No To Comey (And To Torture)

James Comey Hearing

His only claim to fame is that he prevented a completely lawless surveillance program – rooted entirely in the executive branch – from being imposed on a sick attorney-general. That’s not heroism. It’s part of his basic duties. And while he yesterday said he opposes waterboarding, he was an active member of a war criminal administration, with respect to interrogations of prisoners. How on earth does re-appointing him not legitimize those war crimes – and represent the latest sad repudiation of the Geneva Conventions by Obama?

Let us now acknowledge a steaming pile of bullshit:

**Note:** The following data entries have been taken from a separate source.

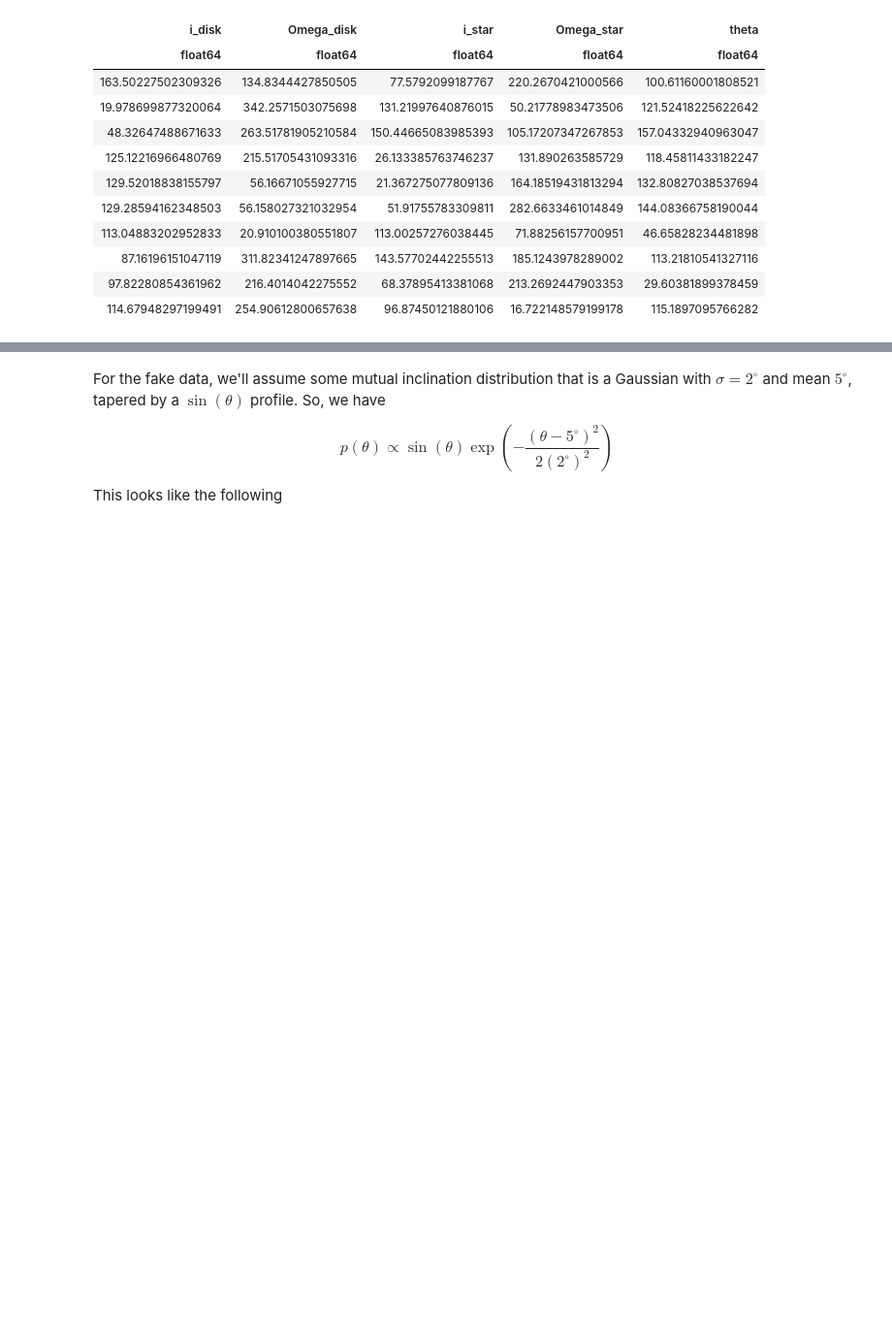
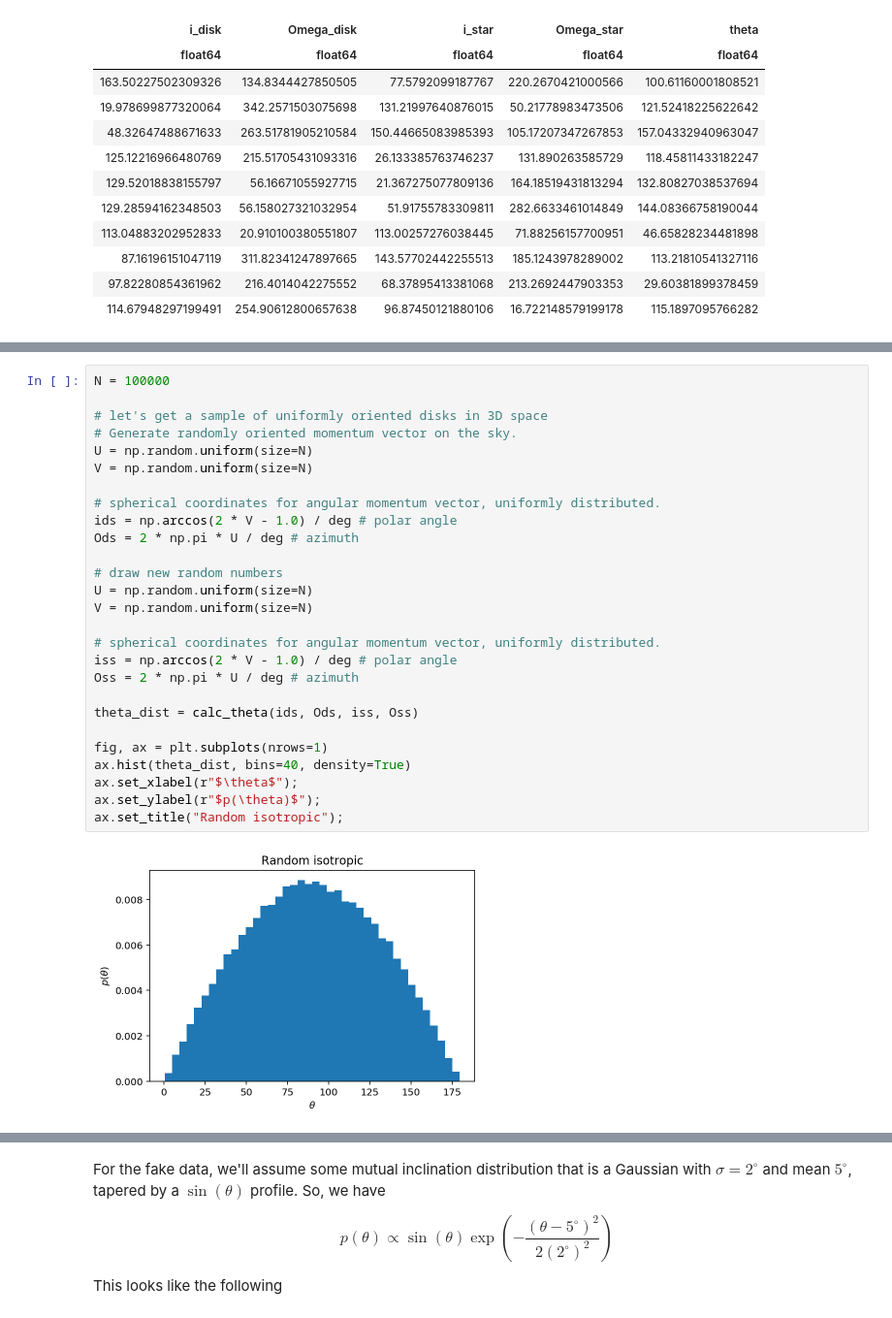
Before and after one commit to iancze/hierarchical-mutual-inclinations, a Jupyter notebook: MutualInclinations.ipynb, the cells around one changed output, grey strips where cells are left out. Shown at 97% size. Cells and saved outputs as stored; diff of their text form; blank space fills up the shorter version.

Commit message:
added real disks.

```diff
--- a/MutualInclinations.ipynb
+++ b/MutualInclinations.ipynb
@@ -464 +474,30 @@ Table length=10
+# %%
+N = 100000
+
+# let's get a sample of uniformly oriented disks in 3D space
+# Generate randomly oriented momentum vector on the sky.
+U = np.random.uniform(size=N)
+V = np.random.uniform(size=N)
+
+# spherical coordinates for angular momentum vector, uniformly distributed.
+ids = np.arccos(2 * V - 1.0) / deg # polar angle
+Ods = 2 * np.pi * U / deg # azimuth
+
+# draw new random numbers
+U = np.random.uniform(size=N)
+V = np.random.uniform(size=N)
+
+# spherical coordinates for angular momentum vector, uniformly distributed.
+iss = np.arccos(2 * V - 1.0) / deg # polar angle
+Oss = 2 * np.pi * U / deg # azimuth
+
+theta_dist = calc_theta(ids, Ods, iss, Oss)
+
+fig, ax = plt.subplots(nrows=1)
+ax.hist(theta_dist, bins=40, density=True)
+ax.set_xlabel(r"$\theta$");
+ax.set_ylabel(r"$p(\theta)$");
+ax.set_title("Random isotropic");
+# %% [output]
+[figure, added]
 # %% [markdown]
```
Also changed, not shown: parts of 26 cells of this notebook, 1 other file.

Mr. Comey said that the government’s statute on the [waterboarding] issue at the time was vague, complicating the ability of government lawyers to determine its legality. He said that despite his authorization of the opinions in 2005, he had urged senior Bush administration officials to end the use of the practice. “Even though I as a person, as a father, as a leader thought, ‘That’s torture — we shouldn’t be doing that kind of thing,’ I discovered that it’s actually a much harder question to interpret this 1994 statute, which I found very vague,” Mr. Comey, 52, said at the hearing.

Give me a break. No court – domestic or foreign – had ever found waterboarding not to be torture in 2005 as surely as 1905. There is nothing vague whatsoever about it. Nor is there anything vague about the very broad anti-torture laws that the US enforced before the war criminals of the last administration got their hands on total power. And Comey has the gall to call himself a leader! He was not a leader; he was following orders. And he has not repudiated the many other torture techniques that were in place before his departure in 2005. Any government figure who has that amount of contempt for the law, that amount of confusion about clear legal rules, and that amount of tolerance for torture has no place in any public office, let alone the FBI.

What worries me most is that this is just the latest evidence of Obama’s weakness in the face of the torture-enforcers of the past. Bringing those complicit with past torture into the Obama administration helps legitimize war crimes. John Brennan, for example, has been promoted and is now doing all he can to prevent the Senate Intelligence Committee from telling the truth about his above-the-law organization’s dark recent past.

If this president refuses to enforce the Geneva Conventions as clearly as his predecessor, he might do better than what is, in this instance, giving the finger to international law and human decency.

(Photo: James Comey, nominee for FBI Director, is sworn in to his conformation hearing before the Senate Judiciary Committee in Dirksen Building. By Tom Williams/CQ Roll Call via Getty.)